It was the first time that Ashley didn’t actually make a decision about the manager. This was a default position that came about as a result of the lack of a decision.
It probably goes without saying that it turned out to be the best decision Ashley never made in all his time at Newcastle.
Hughton just got stuck into the job and started the season well, winning the “Manager of the Month Award” for August, September and November. Mike Ashley stopped sulking, took the club off the market and made Hughton the permanent manager.
Hughton duly delivered, won the Championship and Newcastle were back in the big-time.
Then Ashley sacked Hughton just three months or so into the new Premier League season in what was seen by many as one of the biggest “Thanks a lot. Here’s a kick in the bollocks” moments in the history of football.

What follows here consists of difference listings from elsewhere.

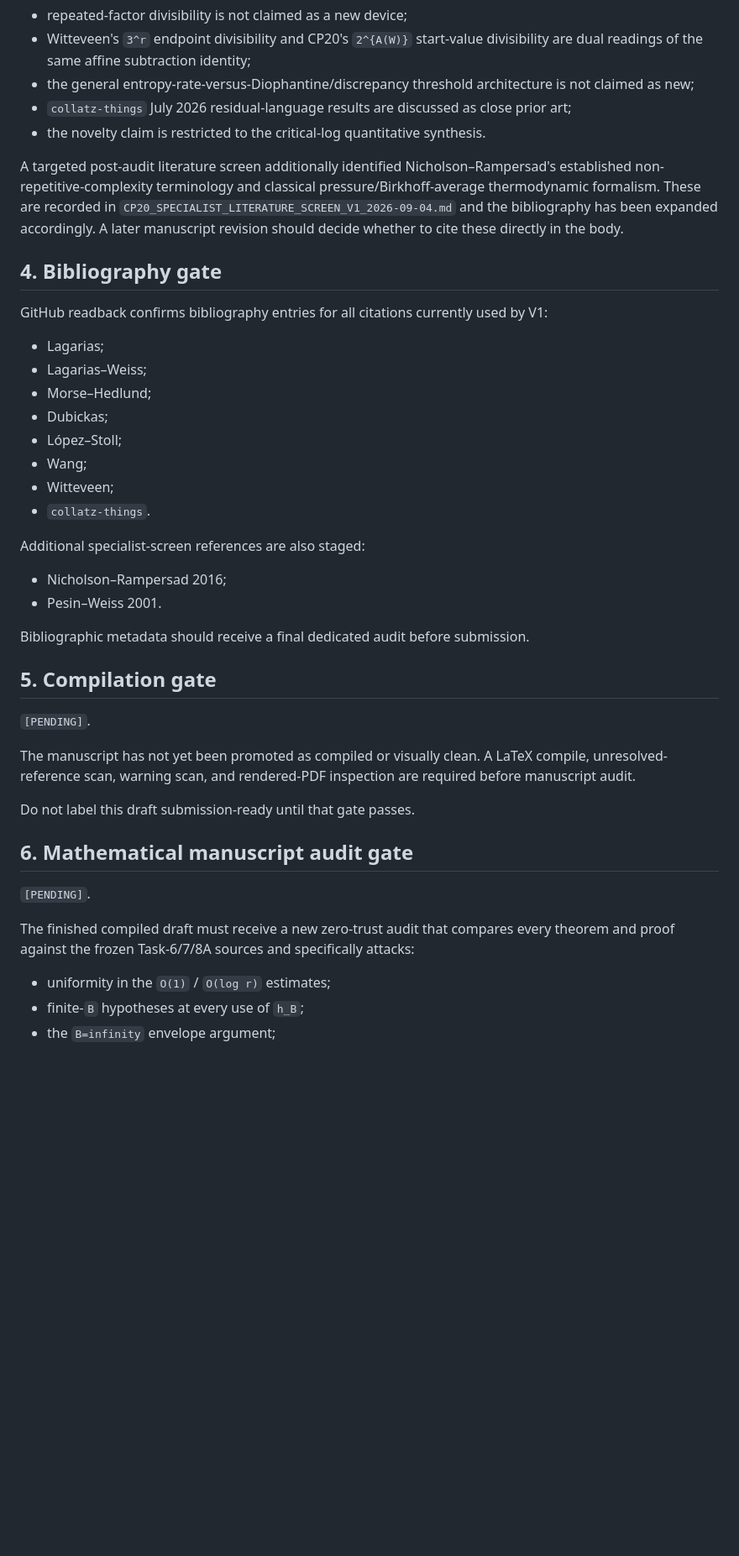
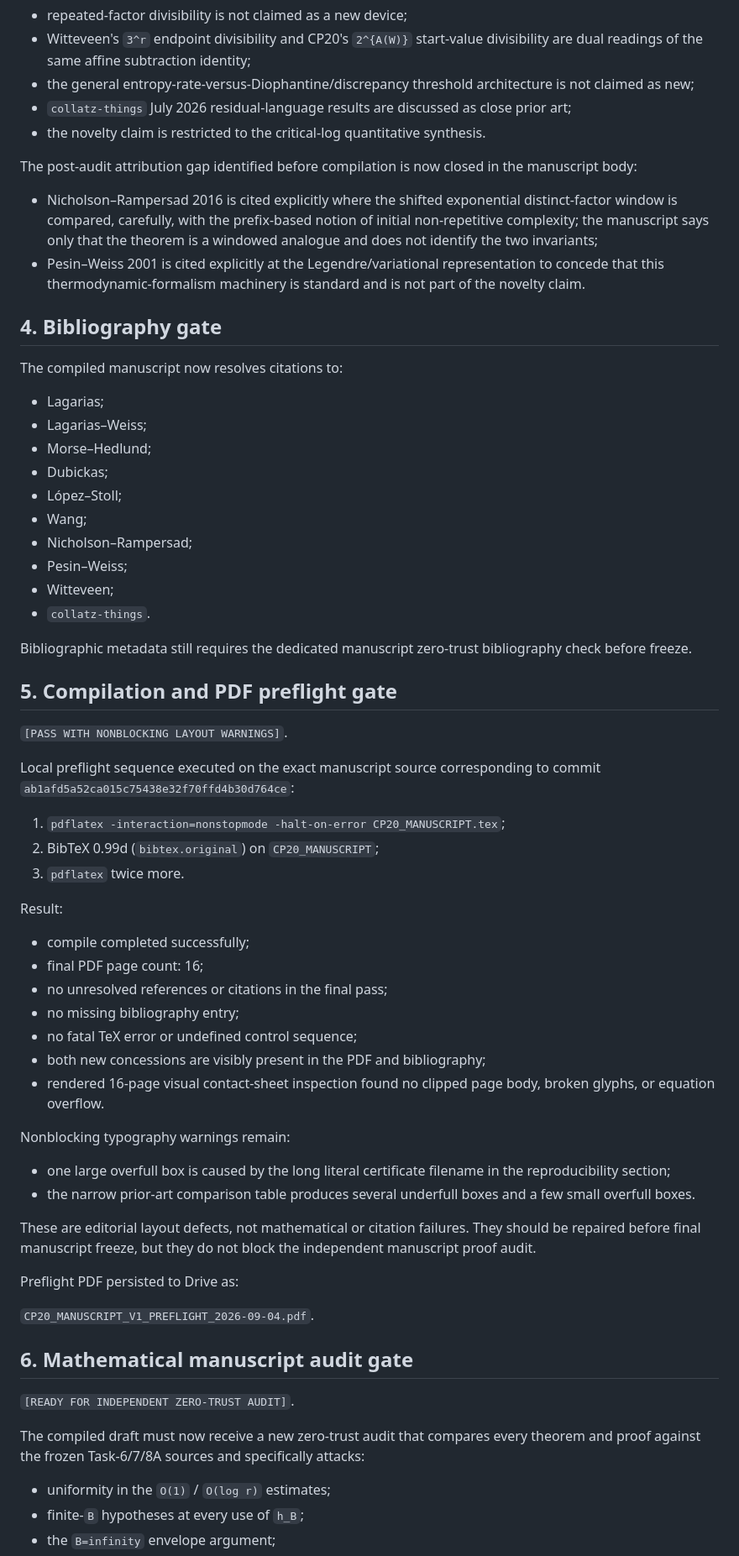
Before and after one commit to haliltalhaertan/Collatz, a Markdown page: publication_cp20_factor_pressure/CP20_MANUSCRIPT_V1_STATUS.md, the part around one of its changes. Shown at 84% size. GitHub-like rendering; blank space fills up the shorter version.

Commit message:
Update CP20 manuscript V1 status after attribution fixes and compile preflight

```diff
--- a/publication_cp20_factor_pressure/CP20_MANUSCRIPT_V1_STATUS.md
+++ b/publication_cp20_factor_pressure/CP20_MANUSCRIPT_V1_STATUS.md
@@ -56,11 +60,14 @@ V1 explicitly states:
 - `collatz-things` July 2026 residual-language results are discussed as close prior art;
 - the novelty claim is restricted to the critical-log quantitative synthesis.
 
-A targeted post-audit literature screen additionally identified Nicholson–Rampersad's established non-repetitive-complexity terminology and classical pressure/Birkhoff-average thermodynamic formalism. These are recorded in `CP20_SPECIALIST_LITERATURE_SCREEN_V1_2026-09-04.md` and the bibliography has been expanded accordingly. A later manuscript revision should decide whether to cite these directly in the body.
+The post-audit attribution gap identified before compilation is now closed in the manuscript body:
+
+- Nicholson–Rampersad 2016 is cited explicitly where the shifted exponential distinct-factor window is compared, carefully, with the prefix-based notion of initial non-repetitive complexity; the manuscript says only that the theorem is a windowed analogue and does not identify the two invariants;
+- Pesin–Weiss 2001 is cited explicitly at the Legendre/variational representation to concede that this thermodynamic-formalism machinery is standard and is not part of the novelty claim.
 
 ## 4. Bibliography gate
 
-GitHub readback confirms bibliography entries for all citations currently used by V1:
+The compiled manuscript now resolves citations to:
 
 - Lagarias;
 - Lagarias–Weiss;
@@ -68,29 +75,49 @@ GitHub readback confirms bibliography entries for all citations currently used b
 - Dubickas;
 - López–Stoll;
 - Wang;
+- Nicholson–Rampersad;
+- Pesin–Weiss;
 - Witteveen;
 - `collatz-things`.
 
-Additional specialist-screen references are also staged:
+Bibliographic metadata still requires the dedicated manuscript zero-trust bibliography check before freeze.
 
-- Nicholson–Rampersad 2016;
-- Pesin–Weiss 2001.
+## 5. Compilation and PDF preflight gate
 
-Bibliographic metadata should receive a final dedicated audit before submission.
+`[PASS WITH NONBLOCKING LAYOUT WARNINGS]`.
 
-## 5. Compilation gate
+Local preflight sequence executed on the exact manuscript source corresponding to commit `ab1afd5a52ca015c75438e32f70ffd4b30d764ce`:
 
-`[PENDING]`.
+1. `pdflatex -interaction=nonstopmode -halt-on-error CP20_MANUSCRIPT.tex`;
+2. BibTeX 0.99d (`bibtex.original`) on `CP20_MANUSCRIPT`;
+3. `pdflatex` twice more.
 
-The manuscript has not yet been promoted as compiled or visually clean. A LaTeX compile, unresolved-reference scan, warning scan, and rendered-PDF inspection are required before manuscript audit.
+Result:
 
-Do not label this draft submission-ready until that gate passes.
+- compile completed successfully;
+- final PDF page count: 16;
+- no unresolved references or citations in the final pass;
+- no missing bibliography entry;
+- no fatal TeX error or undefined control sequence;
+- both new concessions are visibly present in the PDF and bibliography;
+- rendered 16-page visual contact-sheet inspection found no clipped page body, broken glyphs, or equation overflow.
+
+Nonblocking typography warnings remain:
+
+- one large overfull box is caused by the long literal certificate filename in the reproducibility section;
+- the narrow prior-art comparison table produces several underfull boxes and a few small overfull boxes.
+
+These are editorial layout defects, not mathematical or citation failures. They should be repaired before final manuscript freeze, but they do not block the independent manuscript proof audit.
+
+Preflight PDF persisted to Drive as:
+
+`CP20_MANUSCRIPT_V1_PREFLIGHT_2026-09-04.pdf`.
 
 ## 6. Mathematical manuscript audit gate
 
-`[PENDING]`.
+`[READY FOR INDEPENDENT ZERO-TRUST AUDIT]`.
 
-The finished compiled draft must receive a new zero-trust audit that compares every theorem and proof against the frozen Task-6/7/8A sources and specifically attacks:
+The compiled draft must now receive a new zero-trust audit that compares every theorem and proof against the frozen Task-6/7/8A sources and specifically attacks:
 
 - uniformity in the `O(1)` / `O(log r)` estimates;
 - finite-`B` hypotheses at every use of `h_B`;
```
Also changed, not shown: other parts of publication_cp20_factor_pressure/CP20_MANUSCRIPT_V1_STATUS.md (+8 -7 lines).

Three days after Hughton’s sacking, Alan Pardew took over on a five and a half year contract.
Newcastle finished the season around mid-table and Pardew set about rebuilding in the summer of 2011 with some very astute signings (Demba Ba and Yohan Cabaye, for example).
Newcastle finished fifth that season and Pardew won the “Premier League Manager of the Season Award” – the first Newcastle manager ever to achieve this distinction.

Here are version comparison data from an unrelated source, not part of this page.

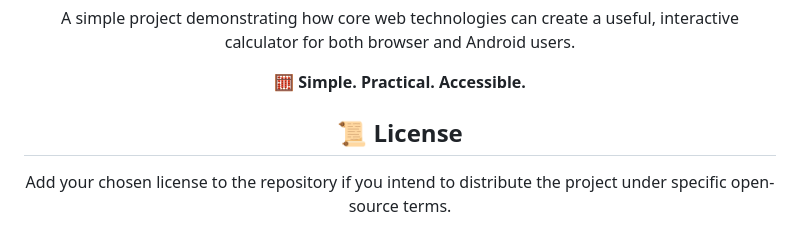
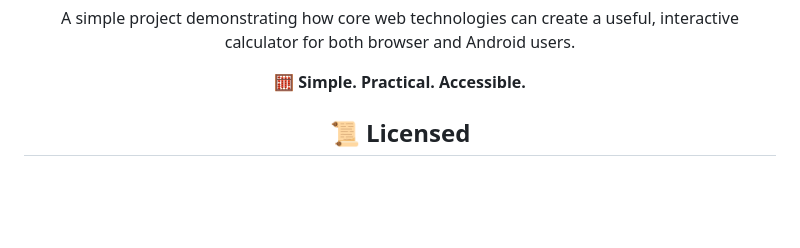
Before and after one commit to RishavSE/Javascript-Calculator, a Markdown page: Readme.md, the part around the change. GitHub-like rendering; blank space fills up the shorter version.

```diff
--- a/Readme.md
+++ b/Readme.md
@@ -175,8 +175,4 @@ This project helps demonstrate:
   <b>🧮 Simple. Practical. Accessible.</b>
 </p>
 
-<h2 align="center">📜 License</h2>
-
-<p align="center">
-  Add your chosen license to the repository if you intend to distribute the project under specific open-source terms.
-</p>
+<h2 align="center">📜 Licensed</h2>
```
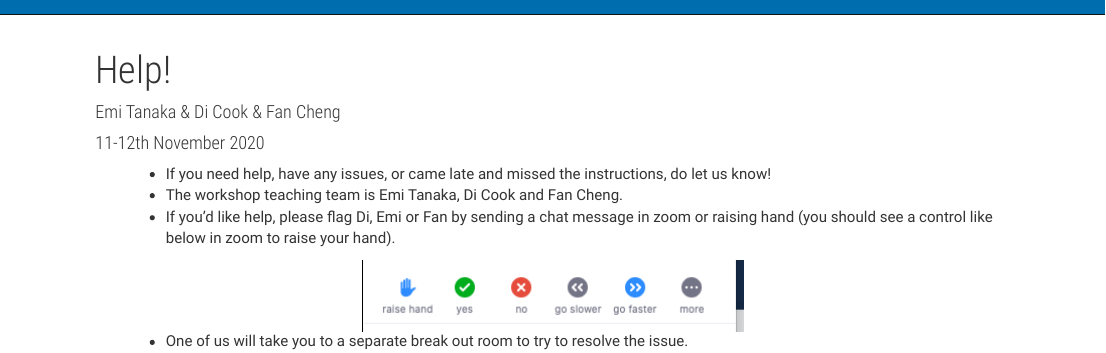
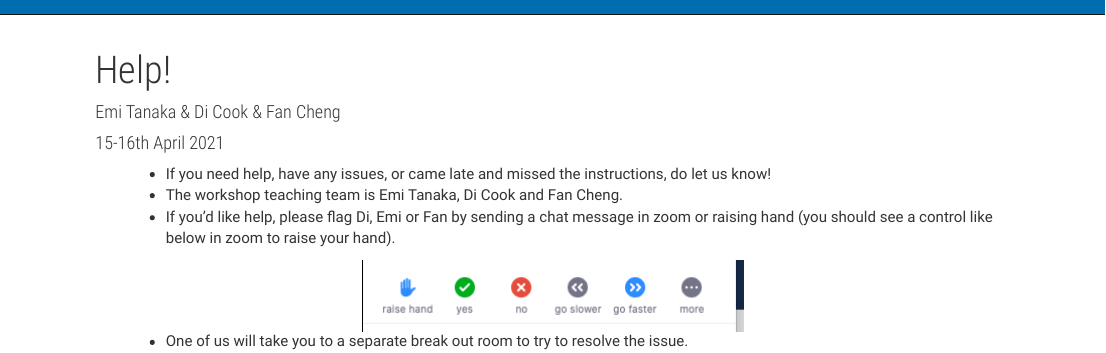
Before and after one commit to emitanaka/datavis-workshop-ssavic, an R Markdown document (help.Rmd): the page in a window 1100 px wide, from its top. Rendered offline with R 4.5, knitr and Pandoc, with nearby package versions.

Commit message:
Update file(s) "ready/." from "emitanaka/datavis-workshop-ssavic-dev"

```diff
--- a/help.Rmd
+++ b/help.Rmd
@@ -1,7 +1,7 @@
 ---
 title: "Help!"
 author: "Emi Tanaka & Di Cook & Fan Cheng"
-date: "11-12th November 2020"
+date: "15-16th April 2021"
 ---
 
 * If you need help, have any issues, or came late and missed the instructions, do let us know!
```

However, Pardew and Newcastle seemed to be a bit unlucky with injuries in the 2012-13 season, came nowhere near replicating the achievements of 2011-12 and found themselves very much in the relegation fight for most of the season.
What Ashley would do about this, if anything, was always going to be interesting.
The answer came with today’s announcement from Newcastle that Joe Kinnear has been brought back to the club and given that most maligned of roles – “Director of Football”.
Here’s what Kinnear has to say about himself and his new role when interviewed by Sky Sports News today:
“[My role will be] in charge of transfers, looking at the strengths and weaknesses of the side we’ve got and to help out Alan Pardew in every possible way that I can.”
“What I can offer is that I believe that I’m a very good judge of players, I believe that I’m a very good tactician.”
“I intend to make Newcastle far better than they are now. I think I’ve got a bright head, I think I can see a good player and know a good player and get the right players in for us to be successful. I have no other agenda, that is exactly what I want to do and if I see players at the club right now and I believe they’re not good enough to be at Newcastle then I intend to move them on.”
“If we feel, when I sit down with Alan Pardew and talk to him about the strength of what we need to be successful then I will make sure that that is carried out. I think I’ve got… well, I know I’ve got… more knowledge than most people at Newcastle as a football manager and that’s not being disrespectful to anybody and so therefore I know that we will have a decent season.”
The video of the nine minute long interview can be seen here and it is quite odd listening to him – it’s almost as if he feels that he is going to be the actual manager, he’s certainly lining himself up to take all the credit should Newcastle do well next season but it will obviously be Pardew who will be left carrying the can should things go badly.
Quite what Ashley’s obsession is with Joe Kinnear is anyone’s guess but this is yet another bizarre decision and, after Keegan’s parting words five years ago, you’d think he’d have learned a lesson.
Pardew will not be liking this one bit and I would be very surprised if he’s still there by the end of the season with Kinnear taking the job for himself again.
You don’t need to be Mystic Meg to see this as a likely future and you don’t need much in the way of intelligence to see how much Ashley has undermined yet another decent manager of his.
You do have to be absolutely batshit crazy to understand Ashley’s thought processes, though.